DialogViewController
    Root
      Section
         UIViewElement
            UIWebView
         UIViewElement
            UIWebView
         etc......

When I call Section.Clear(), not all UIWebViews are disposed.  This is seen using XCode Instruments Allocations view.   If the UIWebViews are created and not added to the Dialog View, they are disposed of properly.  For some reason this example creates 100 rows, but when cleared, leaves behind 14 instances.   In my real app its usually worse and only disposes of a few UIWebViews.

Attached is an example ViewContoller that reproduces what is described above.
Comment 1 Sebastien Pouliot 2013-01-29 14:51:24 UTC
I'll have a look but I do not think it's a bug. 

1. MonoTouch.Dialog is based on UITableView. It can hide a lot of its complexity but the behaviour will still be identical;

2. UITableView uses UITableViewCell instances. However to minimize them it reuse the cells whenever possible. So a table with 1000 cells, showing only a dozen on the screen, might only need to allocate (no much more than) a dozen cells (not a 1000).

3. Normal (or MT.D) code looks like this:

public override UITableViewCell GetCell(UITableView tableView, NSIndexPath indexPath)
{
    var cell = tableView.DequeueReusableCell ("cell") as MyCell;
    if (cell == null) {
        // create new cell
        cell = new MyCell ();
    } else {
        // prepare cell for reuse
    }
    // customize cell
    return cell;
}

What's likely happening is that:
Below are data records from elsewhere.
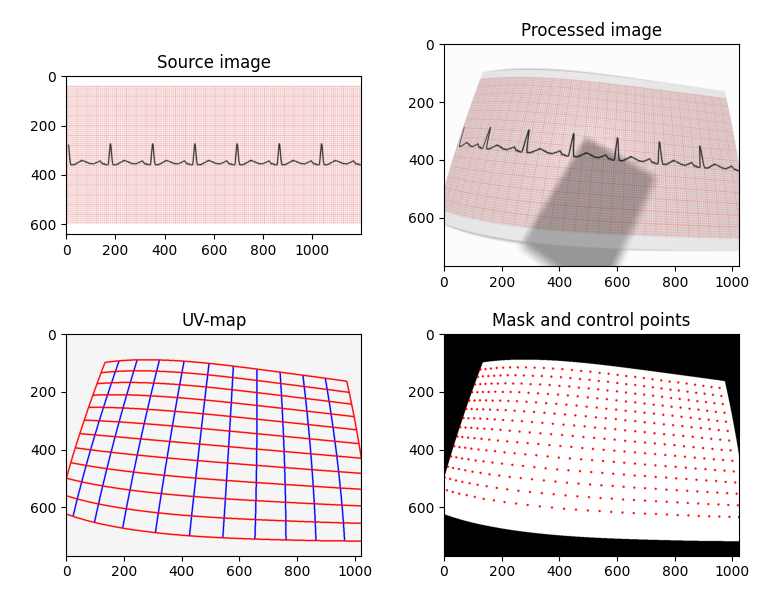
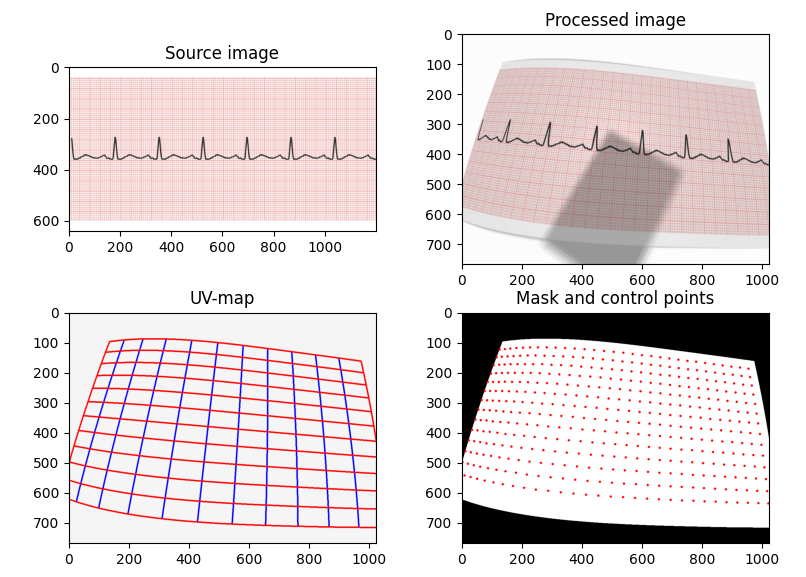
Fix reproject

diff --git a/demo/example_draw_ECG.py b/demo/example_draw_ECG.py
@@ -71,8 +71,8 @@ def draw_ecg_pillow(
     grid_shift_y = random.random() * ppm_hr
 
     cross_points = []
-    n_x = int(math.ceil((w_hr - grid_shift_x) / ppm_hr))
-    n_y = int(math.ceil((h_hr - grid_shift_y) / ppm_hr))
+    n_x = int(math.ceil((w_hr - supersample - grid_shift_x) / ppm_hr))
+    n_y = int(math.ceil((h_hr - supersample - grid_shift_y) / ppm_hr))
     for ix in range(0, n_x, 5):
         x_hr = grid_shift_x + ix * ppm_hr
         for iy in range(0, n_y, 5):

diff --git a/MeshAugmentor.py b/MeshAugmentor.py
@@ -501,7 +501,7 @@ class MeshAugmentor:
             C.byref(dx), C.byref(dy)
         )
         
-        return (output_width / 2) - dx.value, (output_height / 2) - dy.value  if ok else None
+        return ((output_width / 2) - dx.value, (output_height / 2) - dy.value) if ok else None
 
     # -------------------------------- lifecycle -------------------------------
* you create 100 elements;
* when asked the element creates the cell, about 14 times to fill the screen, the reuse them;
* section.Clear clears the UI (not the cell cache);
* Instruments shows you what UITableView has allocated (14 cached/reusable cells);
* Those cells will be freed when you dispose the UITableView (which is allocated by the DialogViewController);
Comment 2 Sebastien Pouliot 2013-01-29 19:33:36 UTC
Instruments confirm the above. On an iPad 29 UITableViewCell are created (confirmed by modifying MT.D GetCell code) and that's the number of "final" UIWebView that's left (confirmed by Instruments) once sections are cleared (the other 71 UIWebView were released). UITableView will hold them until all references to it are removed.

Note that MT.D might not be the best choice for loading a lot of `UIViewElement` - because the elements (and the `UIView`) will be created (by your code) even if never shown on screen.

Manually handling the UITableView (a bit more complex, but MT.D source code shows how) would allow you to cache the UIWebView (e.g. having 29 on an iPad instead of 100). OTOH that would save a lot of memory (and initialization time) for your application.
Comment 3 Ray Kelly 2013-01-30 04:35:05 UTC
Thank you Sabastien. I think you are right about manually handling the cells.  Once I get over a few hundred UIWebViews, the GUI gets bogged down on my iPhone 4.   Thanks for the tips.